## [TASK STATEMENT]
The response should be the records below, repeated exactly, with each picture left out.

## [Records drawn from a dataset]
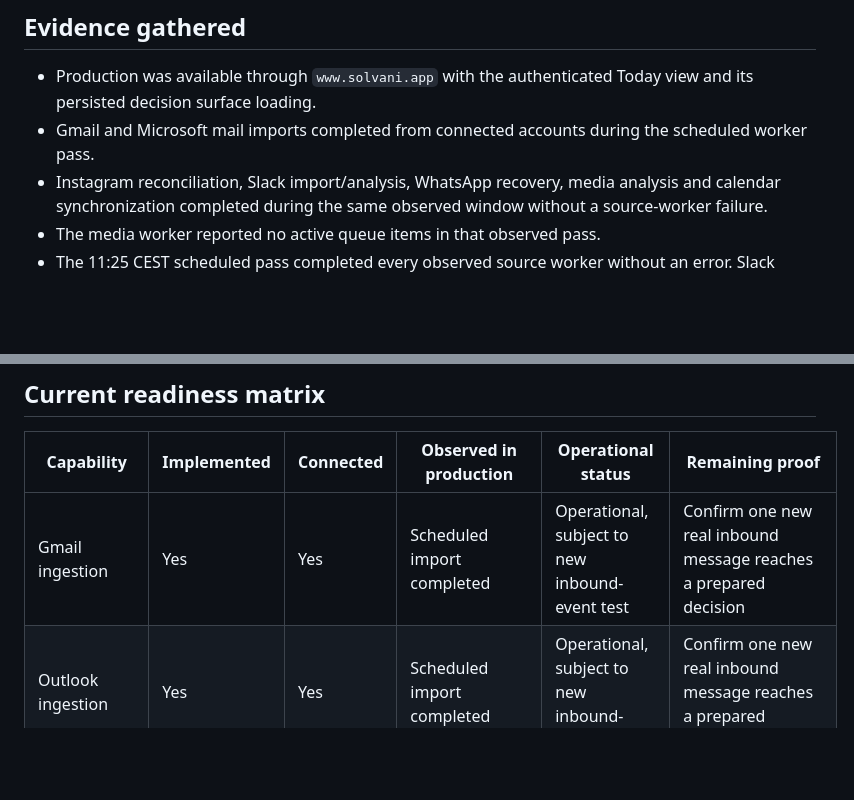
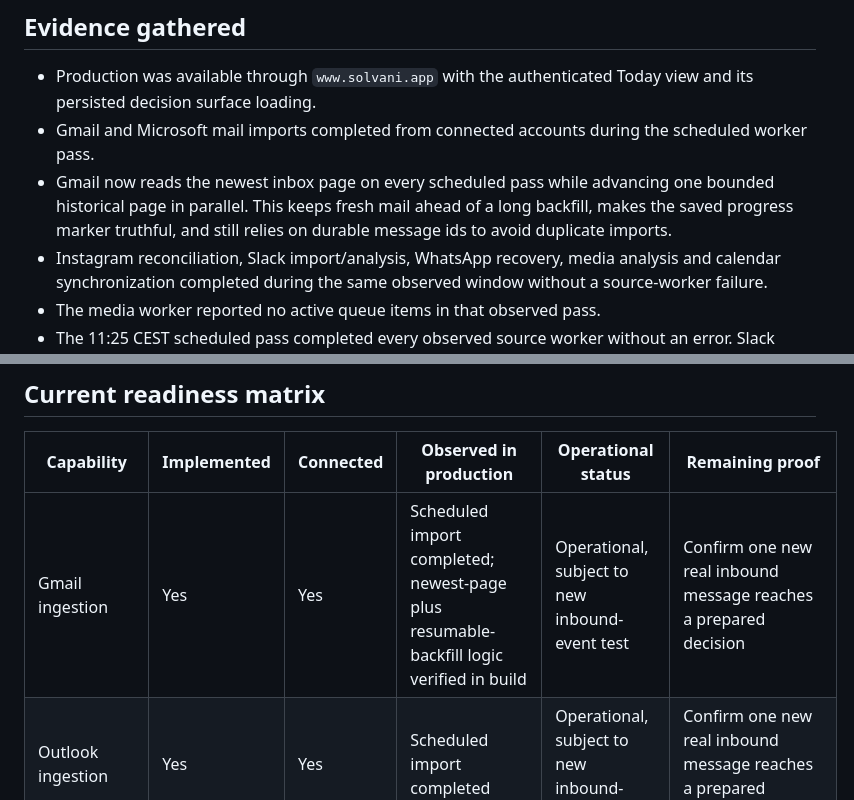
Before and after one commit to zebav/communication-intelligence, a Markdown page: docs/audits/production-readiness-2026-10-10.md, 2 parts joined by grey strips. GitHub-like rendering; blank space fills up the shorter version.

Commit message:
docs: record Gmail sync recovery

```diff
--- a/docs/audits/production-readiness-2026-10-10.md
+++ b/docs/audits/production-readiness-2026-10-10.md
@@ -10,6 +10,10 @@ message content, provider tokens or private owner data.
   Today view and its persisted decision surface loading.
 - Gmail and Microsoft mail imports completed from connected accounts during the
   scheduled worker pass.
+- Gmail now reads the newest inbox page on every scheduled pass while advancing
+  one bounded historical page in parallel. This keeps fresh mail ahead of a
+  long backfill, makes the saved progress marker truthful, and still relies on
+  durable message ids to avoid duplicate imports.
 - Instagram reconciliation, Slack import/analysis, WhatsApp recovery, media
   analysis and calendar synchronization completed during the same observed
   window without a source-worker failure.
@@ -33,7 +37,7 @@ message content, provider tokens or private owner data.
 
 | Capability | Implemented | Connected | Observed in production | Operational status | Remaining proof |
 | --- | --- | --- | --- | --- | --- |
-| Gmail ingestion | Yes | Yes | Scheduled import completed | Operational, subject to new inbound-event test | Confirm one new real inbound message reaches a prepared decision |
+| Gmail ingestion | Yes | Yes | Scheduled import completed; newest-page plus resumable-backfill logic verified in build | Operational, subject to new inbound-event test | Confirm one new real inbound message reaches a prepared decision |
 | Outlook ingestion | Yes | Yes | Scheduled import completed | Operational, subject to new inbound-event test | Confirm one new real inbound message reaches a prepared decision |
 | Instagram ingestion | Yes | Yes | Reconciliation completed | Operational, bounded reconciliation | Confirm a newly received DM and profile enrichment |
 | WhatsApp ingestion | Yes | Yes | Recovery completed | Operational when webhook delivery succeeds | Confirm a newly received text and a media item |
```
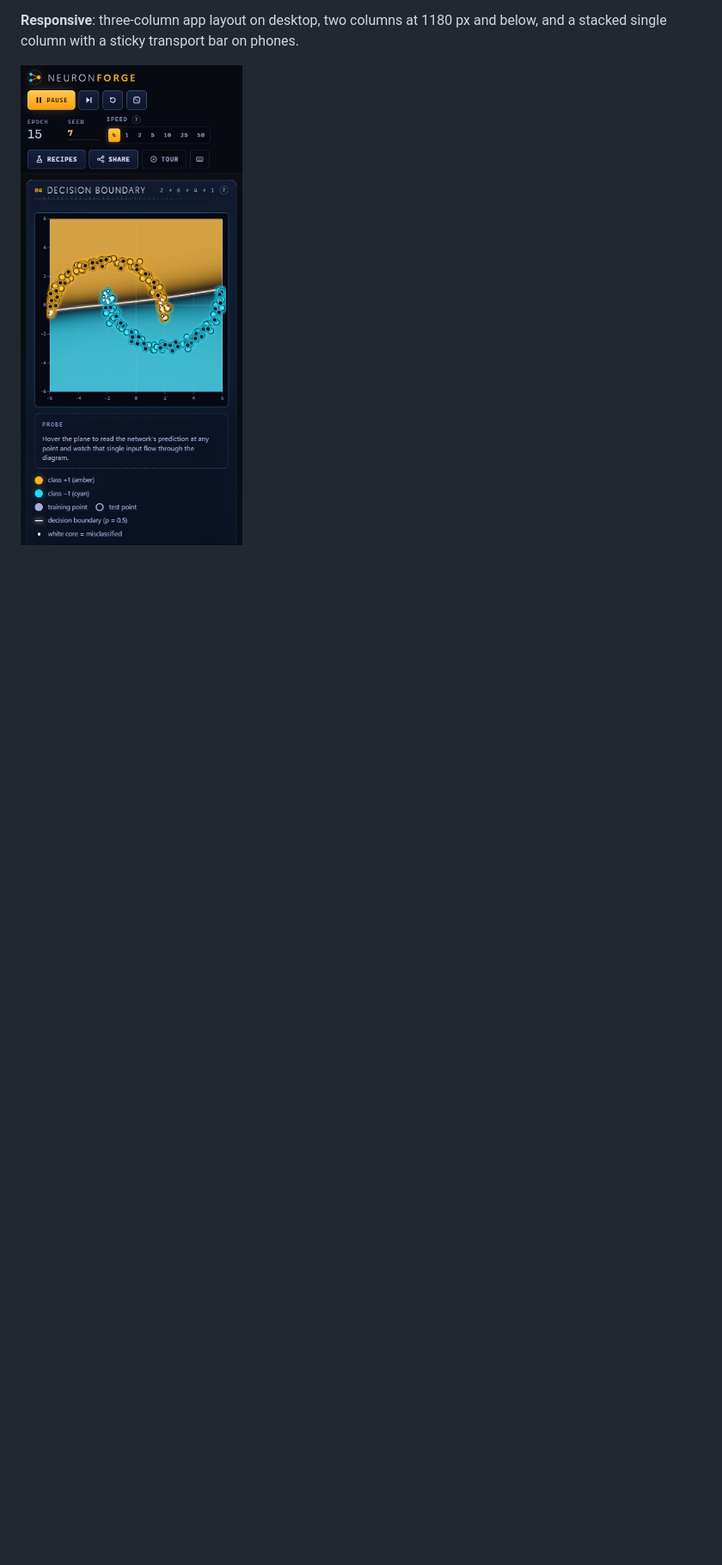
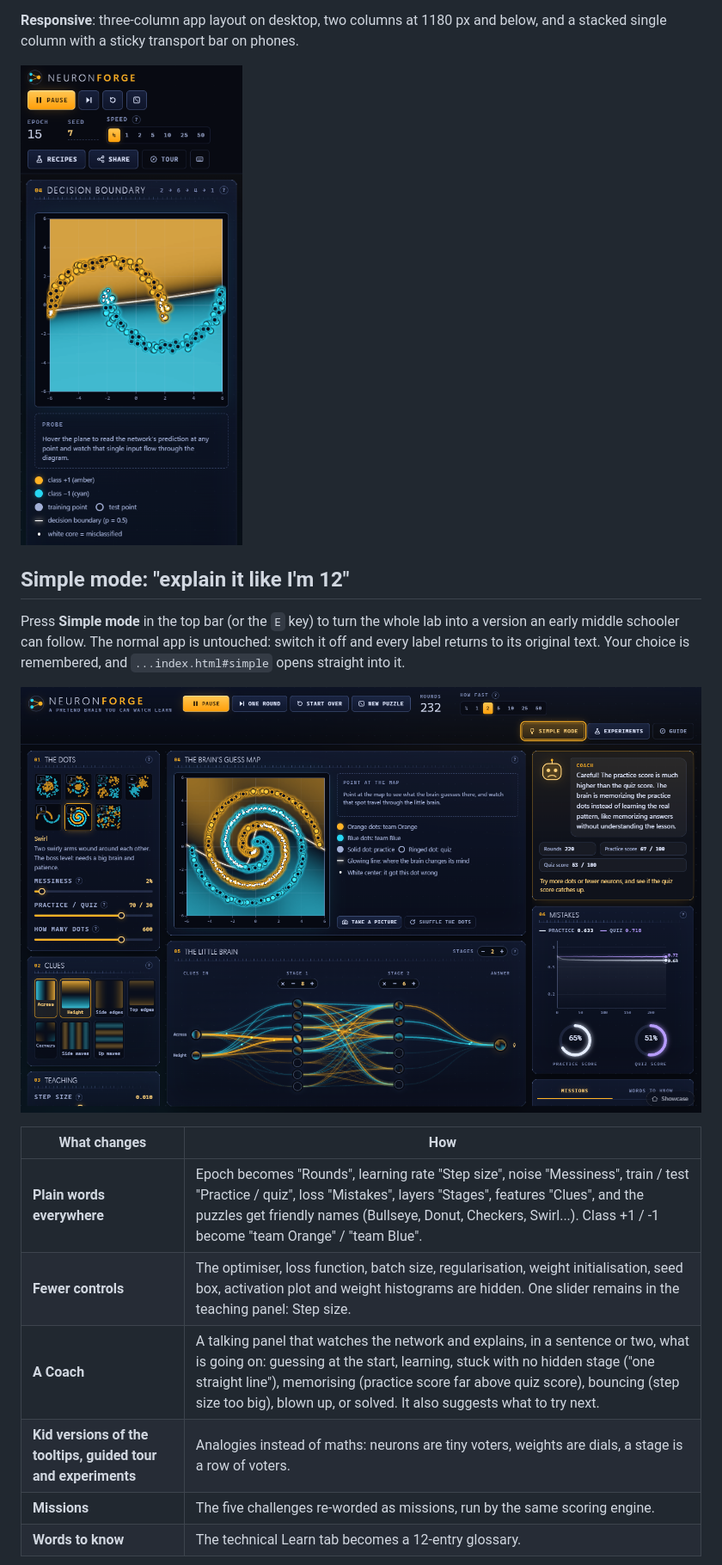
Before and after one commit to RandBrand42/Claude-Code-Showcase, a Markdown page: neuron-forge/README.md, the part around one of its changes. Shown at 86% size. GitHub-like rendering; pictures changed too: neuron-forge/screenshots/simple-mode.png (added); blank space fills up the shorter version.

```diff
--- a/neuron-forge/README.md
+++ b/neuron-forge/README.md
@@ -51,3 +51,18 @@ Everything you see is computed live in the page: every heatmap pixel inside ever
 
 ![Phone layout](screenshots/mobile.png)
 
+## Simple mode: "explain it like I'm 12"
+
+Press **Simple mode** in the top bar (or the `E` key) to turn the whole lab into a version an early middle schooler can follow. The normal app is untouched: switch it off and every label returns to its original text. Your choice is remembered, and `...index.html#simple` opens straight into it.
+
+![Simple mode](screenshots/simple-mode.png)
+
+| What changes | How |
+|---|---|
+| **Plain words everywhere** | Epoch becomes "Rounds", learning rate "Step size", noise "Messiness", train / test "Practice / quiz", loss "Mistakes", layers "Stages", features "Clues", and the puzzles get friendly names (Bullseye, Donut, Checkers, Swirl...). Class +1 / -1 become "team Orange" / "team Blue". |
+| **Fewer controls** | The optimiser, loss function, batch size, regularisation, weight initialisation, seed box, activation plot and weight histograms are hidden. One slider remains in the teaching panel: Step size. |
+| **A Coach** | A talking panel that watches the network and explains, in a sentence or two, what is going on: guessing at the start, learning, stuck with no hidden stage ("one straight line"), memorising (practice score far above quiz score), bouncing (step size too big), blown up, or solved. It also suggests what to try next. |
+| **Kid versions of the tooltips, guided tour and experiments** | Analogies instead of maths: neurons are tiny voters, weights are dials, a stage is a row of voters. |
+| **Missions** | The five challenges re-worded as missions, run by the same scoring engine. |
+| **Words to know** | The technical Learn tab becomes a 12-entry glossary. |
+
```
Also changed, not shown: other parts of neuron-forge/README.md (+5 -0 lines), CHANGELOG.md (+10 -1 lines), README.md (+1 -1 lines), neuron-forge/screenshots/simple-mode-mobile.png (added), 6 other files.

## [ANSWER FOR THE TASK]
Before and after one commit to zebav/communication-intelligence, a Markdown page: docs/audits/production-readiness-2026-10-10.md, 2 parts joined by grey strips. GitHub-like rendering; blank space fills up the shorter version.

Commit message:
docs: record Gmail sync recovery

```diff
--- a/docs/audits/production-readiness-2026-10-10.md
+++ b/docs/audits/production-readiness-2026-10-10.md
@@ -10,6 +10,10 @@ message content, provider tokens or private owner data.
   Today view and its persisted decision surface loading.
 - Gmail and Microsoft mail imports completed from connected accounts during the
   scheduled worker pass.
+- Gmail now reads the newest inbox page on every scheduled pass while advancing
+  one bounded historical page in parallel. This keeps fresh mail ahead of a
+  long backfill, makes the saved progress marker truthful, and still relies on
+  durable message ids to avoid duplicate imports.
 - Instagram reconciliation, Slack import/analysis, WhatsApp recovery, media
   analysis and calendar synchronization completed during the same observed
   window without a source-worker failure.
@@ -33,7 +37,7 @@ message content, provider tokens or private owner data.
 
 | Capability | Implemented | Connected | Observed in production | Operational status | Remaining proof |
 | --- | --- | --- | --- | --- | --- |
-| Gmail ingestion | Yes | Yes | Scheduled import completed | Operational, subject to new inbound-event test | Confirm one new real inbound message reaches a prepared decision |
+| Gmail ingestion | Yes | Yes | Scheduled import completed; newest-page plus resumable-backfill logic verified in build | Operational, subject to new inbound-event test | Confirm one new real inbound message reaches a prepared decision |
 | Outlook ingestion | Yes | Yes | Scheduled import completed | Operational, subject to new inbound-event test | Confirm one new real inbound message reaches a prepared decision |
 | Instagram ingestion | Yes | Yes | Reconciliation completed | Operational, bounded reconciliation | Confirm a newly received DM and profile enrichment |
 | WhatsApp ingestion | Yes | Yes | Recovery completed | Operational when webhook delivery succeeds | Confirm a newly received text and a media item |
```
Before and after one commit to RandBrand42/Claude-Code-Showcase, a Markdown page: neuron-forge/README.md, the part around one of its changes. Shown at 86% size. GitHub-like rendering; pictures changed too: neuron-forge/screenshots/simple-mode.png (added); blank space fills up the shorter version.

```diff
--- a/neuron-forge/README.md
+++ b/neuron-forge/README.md
@@ -51,3 +51,18 @@ Everything you see is computed live in the page: every heatmap pixel inside ever
 
 ![Phone layout](screenshots/mobile.png)
 
+## Simple mode: "explain it like I'm 12"
+
+Press **Simple mode** in the top bar (or the `E` key) to turn the whole lab into a version an early middle schooler can follow. The normal app is untouched: switch it off and every label returns to its original text. Your choice is remembered, and `...index.html#simple` opens straight into it.
+
+![Simple mode](screenshots/simple-mode.png)
+
+| What changes | How |
+|---|---|
+| **Plain words everywhere** | Epoch becomes "Rounds", learning rate "Step size", noise "Messiness", train / test "Practice / quiz", loss "Mistakes", layers "Stages", features "Clues", and the puzzles get friendly names (Bullseye, Donut, Checkers, Swirl...). Class +1 / -1 become "team Orange" / "team Blue". |
+| **Fewer controls** | The optimiser, loss function, batch size, regularisation, weight initialisation, seed box, activation plot and weight histograms are hidden. One slider remains in the teaching panel: Step size. |
+| **A Coach** | A talking panel that watches the network and explains, in a sentence or two, what is going on: guessing at the start, learning, stuck with no hidden stage ("one straight line"), memorising (practice score far above quiz score), bouncing (step size too big), blown up, or solved. It also suggests what to try next. |
+| **Kid versions of the tooltips, guided tour and experiments** | Analogies instead of maths: neurons are tiny voters, weights are dials, a stage is a row of voters. |
+| **Missions** | The five challenges re-worded as missions, run by the same scoring engine. |
+| **Words to know** | The technical Learn tab becomes a 12-entry glossary. |
+
```
Also changed, not shown: other parts of neuron-forge/README.md (+5 -0 lines), CHANGELOG.md (+10 -1 lines), README.md (+1 -1 lines), neuron-forge/screenshots/simple-mode-mobile.png (added), 6 other files.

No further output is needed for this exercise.